Linking the statewide blackout in South Australia with the state’s heavy reliance on renewable energy is unfounded（同义groundless -无稽之谈，PTE写作反驳时高分必用）, energy industry experts say.
- South Australia has the highest rate of renewable energy in Australia
- The ‘one in a 50 year’ weather event ‘couldn’t have been prevented or foreseen’
- SA to be an example for other states and territories when planning for significant weather events
A severe storm caused the entire state to go dark yesterday afternoon, following serious damage to more than 20 transmission lines.
That infrastructure failure put extra strain on （让倍感压力）the interconnector system that links the South Australian electricity grid with the east coast — and tripped safeguards which shut down the power supply to the state.
In the early hours of the blackout, and before many details of the power blackout were known, Federal Energy Minister Josh Frydenberg and South Australian Senator Nick Xenophon mentioned concerns about the state’s reliance on renewable energy sources and its effect on the stability of the power supply.
Mr Frydenberg highlighted the underlying cause of（因果文章） the blackout was the weather.
South Australia has the highest rate of renewable energy in the country, with a fraction over 40 per cent of the state’s power supply generated from sources such as wind and solar farms.
Earlier this week, the Grattan Institute released a report detailing the pressure high uptake in renewables had put on the state’s wholesale power prices, and how it was being viewed as a test case for the rest of the nation.
But the report’s author, Tony Wood, said the blackout was as a result of a particularly violent storm and it was usual for a system to shut down to protect itself from further damage.
“My understanding, at least at the moment, is there’s no evidence to suggest these two issues are related,” Mr Wood said.
“There’s no evidence to suggest this was caused by too much wind power, or the dependence on wind power, or anything else, or would’ve been any different if any of the power stations that had been shut down earlier this year had still been operating.
“If you’ve got a wind farm or a coal-fired power station（环境，能源类文章必备） at the end of a transmission line, and that system either is taken out by a storm or is forced to shut down to protect itself from a storm, it doesn’t matter what the energy source is.”
There are two interconnector power lines between South Australia and the eastern states, but Mr Wood said there was no indication having more links would have prevented the issue.
“When this event has occurred, it’s created a fault in the system which has caused the generation to trip offline,” the Clean Energy Council’s Tom Butler said.
“It’s separate to the interconnector entirely.
“This is a one-in-a-50 year, almost-unprecedented event for the state that couldn’t have been prevented or foreseen.”
Mr Butler said the Snowtown wind farm, north of Adelaide, was actually helping to prop up the state’s power supply ahead of gas power stations as the network was gradually brought back online.
Labor’s assistant spokesman for climate change, Pat Conroy, told AM it was premature to link the blackout to renewables.
“The South Australian Government has made the point that even if the coal-fired power station that was recently closed down was still operating, it would not have been able to supply power to the state,” he said.
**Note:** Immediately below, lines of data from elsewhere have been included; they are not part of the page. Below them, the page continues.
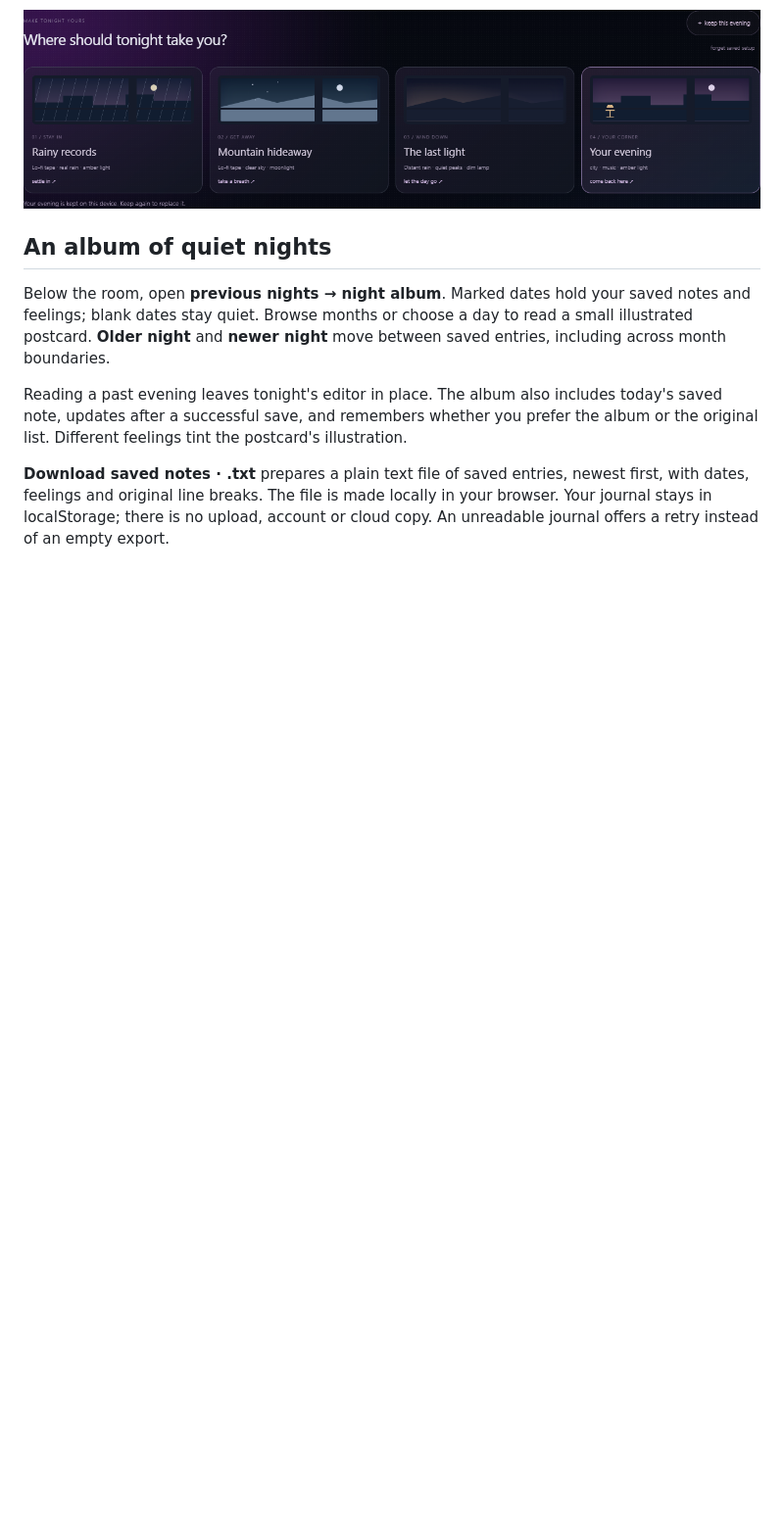
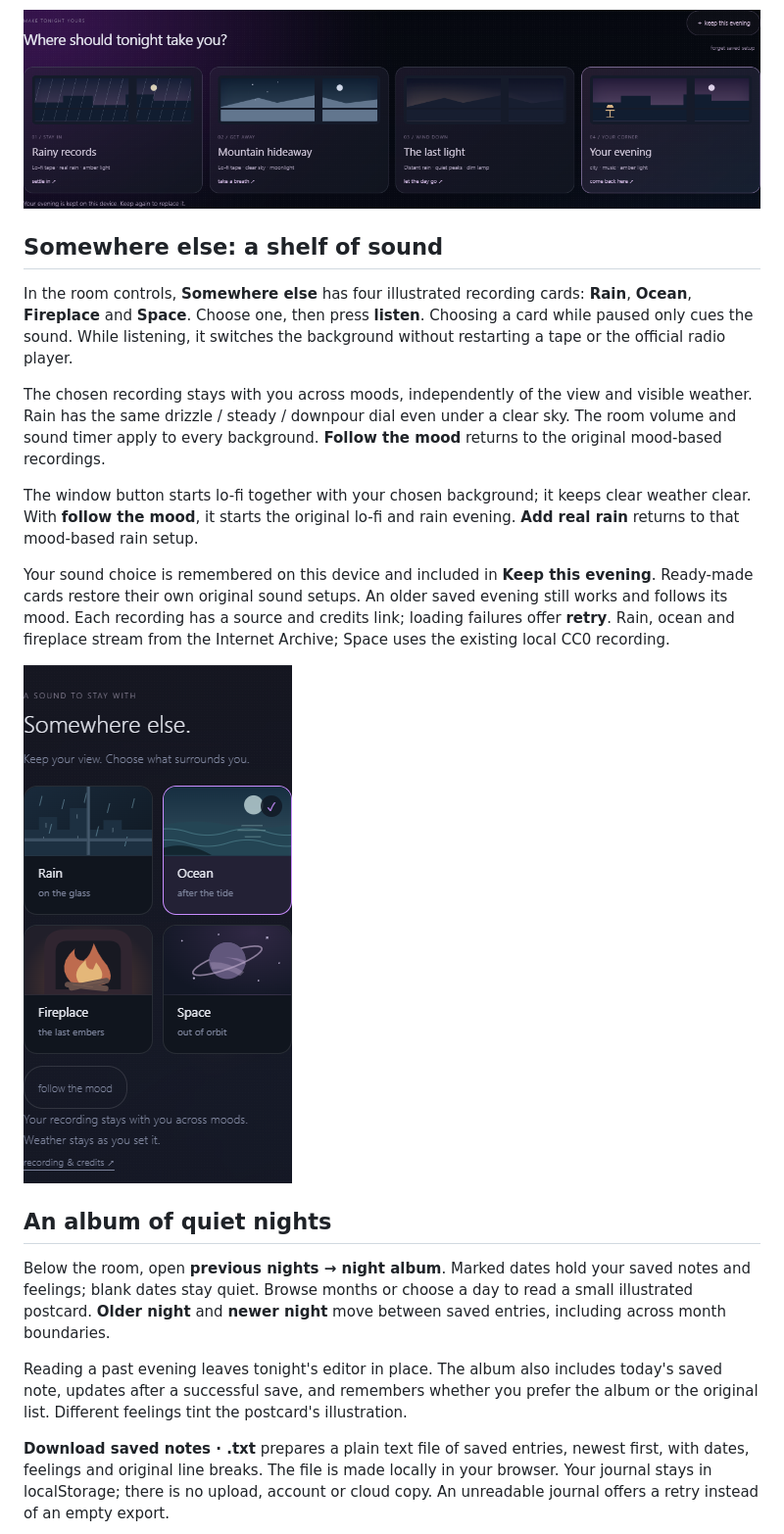
Before and after one commit to Ahsoka1Tano/late-night, a Markdown page: README.md, the part around the change. Shown at 98% size. GitHub-like rendering; pictures changed too: assets/sound-shelf.png (added); blank space fills up the shorter version.

Commit message:
docs: introduce the illustrated ambient shelf and its listening guide

```diff
--- a/README.md
+++ b/README.md
@@ -29,6 +29,30 @@ removes that shortcut without changing the room or stopping playback.
 The selected tape is still managed separately by the tape shelf.
 
 ![Ready-made evenings and your own saved setup](assets/evening-scenes.png)
+
+## Somewhere else: a shelf of sound
+
+In the room controls, **Somewhere else** has four illustrated recording cards:
+**Rain**, **Ocean**, **Fireplace** and **Space**. Choose one, then press **listen**.
+Choosing a card while paused only cues the sound. While listening, it switches
+the background without restarting a tape or the official radio player.
+
+The chosen recording stays with you across moods, independently of the view and
+visible weather. Rain has the same drizzle / steady / downpour dial even under
+a clear sky. The room volume and sound timer apply to every background.
+**Follow the mood** returns to the original mood-based recordings.
+
+The window button starts lo-fi together with your chosen background; it keeps
+clear weather clear. With **follow the mood**, it starts the original lo-fi and
+rain evening. **Add real rain** returns to that mood-based rain setup.
+
+Your sound choice is remembered on this device and included in **Keep this
+evening**. Ready-made cards restore their own original sound setups. An older
+saved evening still works and follows its mood. Each recording has a source and
+credits link; loading failures offer **retry**. Rain, ocean and fireplace stream
+from the Internet Archive; Space uses the existing local CC0 recording.
+
+![Four illustrated background recordings](assets/sound-shelf.png)
 
 ## An album of quiet nights
 
```
Also changed, not shown: ROADMAP.md (+3 -1 lines).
“This was a failure of the transmission network, and it didn’t matter what sort of fuel was feeding into the grid, power was not able to flow, so this is mere opportunism.”
SA an example for other states
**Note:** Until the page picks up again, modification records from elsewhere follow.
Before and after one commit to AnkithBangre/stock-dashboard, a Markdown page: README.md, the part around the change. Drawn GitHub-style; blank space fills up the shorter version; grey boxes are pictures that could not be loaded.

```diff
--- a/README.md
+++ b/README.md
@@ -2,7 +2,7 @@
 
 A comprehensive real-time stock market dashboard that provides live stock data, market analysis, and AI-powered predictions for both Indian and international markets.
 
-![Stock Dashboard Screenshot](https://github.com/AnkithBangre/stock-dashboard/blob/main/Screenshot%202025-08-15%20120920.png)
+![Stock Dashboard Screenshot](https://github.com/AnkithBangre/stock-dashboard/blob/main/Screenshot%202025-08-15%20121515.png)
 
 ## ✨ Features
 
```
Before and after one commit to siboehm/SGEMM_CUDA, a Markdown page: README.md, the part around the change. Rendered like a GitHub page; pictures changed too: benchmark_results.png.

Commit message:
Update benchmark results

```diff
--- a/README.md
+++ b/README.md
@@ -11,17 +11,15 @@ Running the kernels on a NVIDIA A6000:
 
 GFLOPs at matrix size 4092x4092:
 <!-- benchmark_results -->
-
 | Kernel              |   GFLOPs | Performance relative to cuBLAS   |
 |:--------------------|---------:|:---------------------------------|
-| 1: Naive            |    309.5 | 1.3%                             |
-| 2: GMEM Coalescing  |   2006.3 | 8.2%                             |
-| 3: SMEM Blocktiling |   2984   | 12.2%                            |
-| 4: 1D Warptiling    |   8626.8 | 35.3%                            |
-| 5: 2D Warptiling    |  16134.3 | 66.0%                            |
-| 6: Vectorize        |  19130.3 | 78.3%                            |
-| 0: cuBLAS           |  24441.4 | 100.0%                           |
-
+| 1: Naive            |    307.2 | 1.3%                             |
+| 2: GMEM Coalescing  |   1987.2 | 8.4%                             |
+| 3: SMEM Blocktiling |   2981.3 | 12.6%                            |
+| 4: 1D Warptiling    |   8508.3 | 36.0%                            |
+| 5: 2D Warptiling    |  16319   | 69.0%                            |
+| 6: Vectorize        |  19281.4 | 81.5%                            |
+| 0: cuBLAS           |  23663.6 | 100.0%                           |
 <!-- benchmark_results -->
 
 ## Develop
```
Mr Wood said the investigation into exactly what happened would help other states and territories plan for significant weather events hitting power infrastructure, even though South Australia’s network was quite different.
“South Australia itself is a more concentrated grid city network than say, for example, Queensland which is more strung out.
“You could imagine a situation in which a city in Queensland, such as Townsville and Cairns could have been affected by a similar freak storm, which took out all the power in that city, it doesn’t necessarily mean that would cascade through all the way down to Brisbane.
“These systems are designed with a lot of redundancy, a lot of protected systems. At the end of the day, the main issue is to ensure the safety of people and the safety of the system is protected by the system itself automatically shutting down.”